You don’t need the statue to find the tomb of Amelia Goyri. There are always people gathered there, both tourists and believers. The site is surrounded by fresh flowers, as if she just passed away yesterday, not over a hundred years ago.
Do you believe in miracles? You’re not alone!
I’m fascinated by these legends and the faith they inspire. I’m not religious, yet I think there are things and events that can’t be logically explained.
Oxford University Press (“Academic Insights for the Thinking World”) says that “believing in miracles is incompatible with modern life.” OUP also found that 72% of people in the USA and 59% of people in the UK believe that miracles take place.
When I travel, I try to visit places that have “miracle-status.” Loretto Chapel, in Santa Fe, New Mexico, has a staircase that stands without supports.

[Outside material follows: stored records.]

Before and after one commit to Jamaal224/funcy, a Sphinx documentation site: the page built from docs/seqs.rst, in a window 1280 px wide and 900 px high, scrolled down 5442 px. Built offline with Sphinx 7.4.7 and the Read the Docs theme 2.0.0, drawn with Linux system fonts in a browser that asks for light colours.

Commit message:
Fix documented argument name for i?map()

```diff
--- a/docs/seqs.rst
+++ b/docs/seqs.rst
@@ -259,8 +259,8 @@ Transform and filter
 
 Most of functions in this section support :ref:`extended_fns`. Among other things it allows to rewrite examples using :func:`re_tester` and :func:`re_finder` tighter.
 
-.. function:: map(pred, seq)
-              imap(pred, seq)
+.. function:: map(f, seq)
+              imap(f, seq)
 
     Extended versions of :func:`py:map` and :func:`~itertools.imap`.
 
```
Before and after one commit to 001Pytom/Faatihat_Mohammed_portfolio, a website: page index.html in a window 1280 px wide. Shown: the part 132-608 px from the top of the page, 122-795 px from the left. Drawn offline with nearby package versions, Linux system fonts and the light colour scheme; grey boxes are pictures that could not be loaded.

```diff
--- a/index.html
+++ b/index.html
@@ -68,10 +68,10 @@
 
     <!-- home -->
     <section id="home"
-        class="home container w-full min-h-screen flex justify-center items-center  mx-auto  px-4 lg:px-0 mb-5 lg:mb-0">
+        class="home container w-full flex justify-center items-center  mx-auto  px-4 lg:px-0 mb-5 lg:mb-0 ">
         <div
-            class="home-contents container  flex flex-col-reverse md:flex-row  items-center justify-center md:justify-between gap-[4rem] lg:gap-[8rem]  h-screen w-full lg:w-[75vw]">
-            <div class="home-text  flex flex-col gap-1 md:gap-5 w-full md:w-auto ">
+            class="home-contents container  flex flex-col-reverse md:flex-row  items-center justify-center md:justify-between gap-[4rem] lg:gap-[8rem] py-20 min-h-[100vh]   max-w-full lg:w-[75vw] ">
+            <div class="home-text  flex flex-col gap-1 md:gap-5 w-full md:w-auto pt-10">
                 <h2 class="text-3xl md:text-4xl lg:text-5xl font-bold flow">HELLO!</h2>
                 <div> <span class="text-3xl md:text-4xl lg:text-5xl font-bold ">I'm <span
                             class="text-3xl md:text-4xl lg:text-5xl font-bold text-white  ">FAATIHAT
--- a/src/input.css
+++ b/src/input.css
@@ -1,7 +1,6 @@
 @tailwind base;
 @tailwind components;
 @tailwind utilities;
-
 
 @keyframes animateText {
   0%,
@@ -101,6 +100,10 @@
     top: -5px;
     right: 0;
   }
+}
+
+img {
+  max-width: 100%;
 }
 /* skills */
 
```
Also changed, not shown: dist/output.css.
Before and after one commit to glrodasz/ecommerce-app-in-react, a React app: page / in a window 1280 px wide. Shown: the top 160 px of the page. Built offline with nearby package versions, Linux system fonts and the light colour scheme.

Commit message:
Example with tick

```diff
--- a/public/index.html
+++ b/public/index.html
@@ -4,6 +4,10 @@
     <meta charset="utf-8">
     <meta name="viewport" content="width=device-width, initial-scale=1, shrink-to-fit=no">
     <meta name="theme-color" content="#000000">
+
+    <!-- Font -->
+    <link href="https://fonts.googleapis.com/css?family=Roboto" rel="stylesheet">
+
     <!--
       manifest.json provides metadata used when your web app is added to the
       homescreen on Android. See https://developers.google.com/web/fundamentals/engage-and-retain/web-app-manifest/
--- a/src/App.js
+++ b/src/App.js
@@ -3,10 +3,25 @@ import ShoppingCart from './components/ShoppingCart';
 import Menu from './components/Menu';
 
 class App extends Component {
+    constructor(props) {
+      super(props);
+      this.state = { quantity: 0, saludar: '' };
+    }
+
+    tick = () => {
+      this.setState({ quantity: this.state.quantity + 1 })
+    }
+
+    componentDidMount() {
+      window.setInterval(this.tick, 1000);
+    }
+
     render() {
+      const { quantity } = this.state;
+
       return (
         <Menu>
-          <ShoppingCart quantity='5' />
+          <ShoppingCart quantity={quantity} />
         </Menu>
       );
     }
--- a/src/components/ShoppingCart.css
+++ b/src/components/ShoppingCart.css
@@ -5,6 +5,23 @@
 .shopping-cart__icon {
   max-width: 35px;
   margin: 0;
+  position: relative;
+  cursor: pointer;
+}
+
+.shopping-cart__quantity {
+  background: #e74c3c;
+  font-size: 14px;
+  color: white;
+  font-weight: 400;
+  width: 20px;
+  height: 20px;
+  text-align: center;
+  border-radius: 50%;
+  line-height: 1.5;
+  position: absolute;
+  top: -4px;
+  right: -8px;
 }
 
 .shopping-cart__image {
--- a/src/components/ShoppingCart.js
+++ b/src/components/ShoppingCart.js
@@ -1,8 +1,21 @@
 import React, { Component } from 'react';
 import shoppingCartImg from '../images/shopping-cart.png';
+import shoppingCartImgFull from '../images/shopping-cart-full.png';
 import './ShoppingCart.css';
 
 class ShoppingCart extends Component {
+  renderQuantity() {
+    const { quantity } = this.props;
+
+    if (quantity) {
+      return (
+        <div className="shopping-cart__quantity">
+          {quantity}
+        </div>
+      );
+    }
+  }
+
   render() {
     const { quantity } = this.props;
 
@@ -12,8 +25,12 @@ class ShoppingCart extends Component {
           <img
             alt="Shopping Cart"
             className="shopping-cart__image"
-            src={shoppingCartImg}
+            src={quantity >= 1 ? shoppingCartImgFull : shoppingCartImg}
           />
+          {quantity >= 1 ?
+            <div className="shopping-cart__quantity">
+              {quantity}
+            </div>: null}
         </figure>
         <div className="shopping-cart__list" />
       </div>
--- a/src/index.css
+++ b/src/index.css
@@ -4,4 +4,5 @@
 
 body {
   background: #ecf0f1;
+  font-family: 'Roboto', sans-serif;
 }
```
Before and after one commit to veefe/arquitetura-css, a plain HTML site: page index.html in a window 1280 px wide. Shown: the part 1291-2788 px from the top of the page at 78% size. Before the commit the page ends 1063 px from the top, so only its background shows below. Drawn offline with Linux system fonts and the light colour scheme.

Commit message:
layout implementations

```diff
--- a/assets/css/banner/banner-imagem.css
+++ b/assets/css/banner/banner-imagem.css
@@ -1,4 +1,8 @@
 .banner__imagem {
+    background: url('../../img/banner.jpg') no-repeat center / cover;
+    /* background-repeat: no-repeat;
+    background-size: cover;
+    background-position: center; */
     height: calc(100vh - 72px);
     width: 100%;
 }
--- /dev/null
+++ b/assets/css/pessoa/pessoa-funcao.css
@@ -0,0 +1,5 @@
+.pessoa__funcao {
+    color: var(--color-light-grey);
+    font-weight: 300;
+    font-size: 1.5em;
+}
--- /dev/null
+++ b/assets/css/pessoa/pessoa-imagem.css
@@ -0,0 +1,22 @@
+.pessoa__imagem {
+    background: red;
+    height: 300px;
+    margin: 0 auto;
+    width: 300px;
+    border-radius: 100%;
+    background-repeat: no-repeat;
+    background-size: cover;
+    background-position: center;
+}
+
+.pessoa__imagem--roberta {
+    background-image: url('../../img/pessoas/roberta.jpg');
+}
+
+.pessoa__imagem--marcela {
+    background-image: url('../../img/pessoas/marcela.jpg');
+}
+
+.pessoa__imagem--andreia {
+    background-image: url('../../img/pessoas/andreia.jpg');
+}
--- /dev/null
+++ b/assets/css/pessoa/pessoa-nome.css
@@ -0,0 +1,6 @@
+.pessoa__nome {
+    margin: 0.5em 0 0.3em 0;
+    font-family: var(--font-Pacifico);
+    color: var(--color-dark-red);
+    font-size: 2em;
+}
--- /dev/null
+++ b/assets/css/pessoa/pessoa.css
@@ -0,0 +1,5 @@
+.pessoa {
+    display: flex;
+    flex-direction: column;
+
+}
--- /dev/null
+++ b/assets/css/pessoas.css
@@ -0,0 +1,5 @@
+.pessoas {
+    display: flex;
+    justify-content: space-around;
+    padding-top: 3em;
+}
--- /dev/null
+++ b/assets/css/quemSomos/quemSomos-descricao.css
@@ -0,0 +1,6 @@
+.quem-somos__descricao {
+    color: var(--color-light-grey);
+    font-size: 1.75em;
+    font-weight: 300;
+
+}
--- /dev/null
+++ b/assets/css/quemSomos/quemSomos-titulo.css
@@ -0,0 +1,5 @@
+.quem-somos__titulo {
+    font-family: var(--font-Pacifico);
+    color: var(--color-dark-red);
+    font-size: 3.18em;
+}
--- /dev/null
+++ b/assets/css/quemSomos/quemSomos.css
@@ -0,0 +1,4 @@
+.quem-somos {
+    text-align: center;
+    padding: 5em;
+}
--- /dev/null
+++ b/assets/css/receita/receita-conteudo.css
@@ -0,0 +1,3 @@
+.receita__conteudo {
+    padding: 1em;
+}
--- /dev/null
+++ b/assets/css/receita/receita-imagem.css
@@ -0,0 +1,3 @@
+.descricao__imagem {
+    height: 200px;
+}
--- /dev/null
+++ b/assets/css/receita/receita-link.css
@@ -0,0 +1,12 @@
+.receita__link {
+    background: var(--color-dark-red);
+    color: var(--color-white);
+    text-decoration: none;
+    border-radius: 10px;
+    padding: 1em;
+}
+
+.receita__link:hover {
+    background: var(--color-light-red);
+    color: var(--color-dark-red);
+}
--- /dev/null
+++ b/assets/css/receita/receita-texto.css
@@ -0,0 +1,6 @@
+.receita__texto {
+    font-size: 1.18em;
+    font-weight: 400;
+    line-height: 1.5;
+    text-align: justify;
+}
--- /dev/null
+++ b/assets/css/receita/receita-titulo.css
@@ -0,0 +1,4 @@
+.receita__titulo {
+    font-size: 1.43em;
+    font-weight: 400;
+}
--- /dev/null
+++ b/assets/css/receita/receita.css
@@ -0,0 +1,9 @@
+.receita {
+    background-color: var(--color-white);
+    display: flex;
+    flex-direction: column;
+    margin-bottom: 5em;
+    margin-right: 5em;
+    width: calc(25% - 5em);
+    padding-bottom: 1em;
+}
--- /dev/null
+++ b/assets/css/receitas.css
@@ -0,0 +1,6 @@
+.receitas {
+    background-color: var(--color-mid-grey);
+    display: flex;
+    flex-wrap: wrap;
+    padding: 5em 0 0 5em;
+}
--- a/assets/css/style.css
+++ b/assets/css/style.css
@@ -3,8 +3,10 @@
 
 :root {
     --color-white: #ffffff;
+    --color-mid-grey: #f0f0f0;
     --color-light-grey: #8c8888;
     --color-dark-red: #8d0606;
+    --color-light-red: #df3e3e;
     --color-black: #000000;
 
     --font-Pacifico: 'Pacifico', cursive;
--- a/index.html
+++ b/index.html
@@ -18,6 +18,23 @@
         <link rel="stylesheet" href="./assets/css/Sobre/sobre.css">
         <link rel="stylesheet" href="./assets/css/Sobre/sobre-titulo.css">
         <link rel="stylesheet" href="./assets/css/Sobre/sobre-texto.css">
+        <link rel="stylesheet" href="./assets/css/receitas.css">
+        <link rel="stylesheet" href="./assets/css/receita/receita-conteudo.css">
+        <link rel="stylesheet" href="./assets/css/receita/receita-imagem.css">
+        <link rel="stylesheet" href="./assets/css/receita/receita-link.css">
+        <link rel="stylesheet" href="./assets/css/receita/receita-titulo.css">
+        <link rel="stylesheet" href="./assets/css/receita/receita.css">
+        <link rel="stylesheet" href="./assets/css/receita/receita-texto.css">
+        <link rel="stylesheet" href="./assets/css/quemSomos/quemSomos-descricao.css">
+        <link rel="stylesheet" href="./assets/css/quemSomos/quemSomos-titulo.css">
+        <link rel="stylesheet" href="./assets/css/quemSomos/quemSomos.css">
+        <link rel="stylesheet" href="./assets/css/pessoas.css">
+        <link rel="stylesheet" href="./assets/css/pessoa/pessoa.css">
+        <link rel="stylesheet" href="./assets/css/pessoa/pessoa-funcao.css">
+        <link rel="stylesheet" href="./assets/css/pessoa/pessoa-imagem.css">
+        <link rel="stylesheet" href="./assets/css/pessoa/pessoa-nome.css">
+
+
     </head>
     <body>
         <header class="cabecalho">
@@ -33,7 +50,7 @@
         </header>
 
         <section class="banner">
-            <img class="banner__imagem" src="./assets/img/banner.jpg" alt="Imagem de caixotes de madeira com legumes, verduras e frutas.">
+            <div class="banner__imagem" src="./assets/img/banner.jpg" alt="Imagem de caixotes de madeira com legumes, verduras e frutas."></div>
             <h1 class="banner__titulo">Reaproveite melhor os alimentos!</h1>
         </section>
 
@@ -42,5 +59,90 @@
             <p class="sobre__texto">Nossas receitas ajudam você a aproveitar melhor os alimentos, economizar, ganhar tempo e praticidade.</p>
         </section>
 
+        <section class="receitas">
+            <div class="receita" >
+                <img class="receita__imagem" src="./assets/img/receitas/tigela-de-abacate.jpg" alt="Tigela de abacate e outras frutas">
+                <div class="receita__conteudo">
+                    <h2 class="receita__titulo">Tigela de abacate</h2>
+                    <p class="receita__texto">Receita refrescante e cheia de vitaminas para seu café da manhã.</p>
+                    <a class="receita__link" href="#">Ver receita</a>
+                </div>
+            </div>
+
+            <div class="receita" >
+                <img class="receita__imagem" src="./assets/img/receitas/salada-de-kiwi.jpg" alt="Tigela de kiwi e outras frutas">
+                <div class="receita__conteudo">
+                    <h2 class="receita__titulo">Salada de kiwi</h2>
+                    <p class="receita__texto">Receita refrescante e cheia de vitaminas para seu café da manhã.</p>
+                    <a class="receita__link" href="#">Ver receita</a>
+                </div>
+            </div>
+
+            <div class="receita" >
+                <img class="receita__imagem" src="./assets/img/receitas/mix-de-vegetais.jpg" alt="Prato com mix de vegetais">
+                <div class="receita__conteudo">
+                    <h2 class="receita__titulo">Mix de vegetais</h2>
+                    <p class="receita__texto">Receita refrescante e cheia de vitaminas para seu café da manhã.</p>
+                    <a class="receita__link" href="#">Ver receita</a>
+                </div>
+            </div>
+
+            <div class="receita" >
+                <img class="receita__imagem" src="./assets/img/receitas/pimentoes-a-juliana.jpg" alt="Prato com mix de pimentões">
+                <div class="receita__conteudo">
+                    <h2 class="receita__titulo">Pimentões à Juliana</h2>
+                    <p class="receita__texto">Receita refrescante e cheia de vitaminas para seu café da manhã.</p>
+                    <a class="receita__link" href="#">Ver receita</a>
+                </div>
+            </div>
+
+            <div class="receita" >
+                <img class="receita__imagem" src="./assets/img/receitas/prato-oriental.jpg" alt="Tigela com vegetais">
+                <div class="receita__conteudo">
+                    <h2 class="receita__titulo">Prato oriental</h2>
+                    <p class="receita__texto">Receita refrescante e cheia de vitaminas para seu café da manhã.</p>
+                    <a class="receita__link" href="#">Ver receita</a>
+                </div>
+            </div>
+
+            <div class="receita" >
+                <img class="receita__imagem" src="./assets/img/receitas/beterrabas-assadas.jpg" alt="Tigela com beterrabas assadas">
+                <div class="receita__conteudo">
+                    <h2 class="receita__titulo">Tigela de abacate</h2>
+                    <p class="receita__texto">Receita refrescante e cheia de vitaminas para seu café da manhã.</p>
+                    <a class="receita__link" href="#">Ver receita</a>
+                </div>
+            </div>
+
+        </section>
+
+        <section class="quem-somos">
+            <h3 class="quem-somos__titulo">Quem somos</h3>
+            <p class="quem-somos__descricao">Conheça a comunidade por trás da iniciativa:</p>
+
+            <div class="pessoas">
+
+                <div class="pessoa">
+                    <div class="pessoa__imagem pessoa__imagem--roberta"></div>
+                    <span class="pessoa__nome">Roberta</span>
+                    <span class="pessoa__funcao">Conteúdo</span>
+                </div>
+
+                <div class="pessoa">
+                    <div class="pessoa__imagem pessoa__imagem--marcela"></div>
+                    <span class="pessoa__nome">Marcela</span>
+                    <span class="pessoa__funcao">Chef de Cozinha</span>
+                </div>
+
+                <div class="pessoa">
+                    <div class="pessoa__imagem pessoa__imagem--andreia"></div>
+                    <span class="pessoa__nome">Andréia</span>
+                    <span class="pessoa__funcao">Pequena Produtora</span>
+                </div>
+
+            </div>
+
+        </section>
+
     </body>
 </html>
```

Built by a carpenter who showed up out of nowhere, with simple tools, he disappeared before the nuns could pay him.
When I travel, I try to visit places that have “miracle-status.” Loretto Chapel, in Santa Fe, New Mexico, has a staircase that stands without supports. Built by a carpenter who showed up out of nowhere, he built the staircase with simple tools, and left before the nuns could pay him. Or the Infant Jesus of Prague, an 18-inch statue from Spain, who has been performing miracles for 500 years…
Believe or not, travel leads us to new places where we discover and learn new things. That can be its own miracle.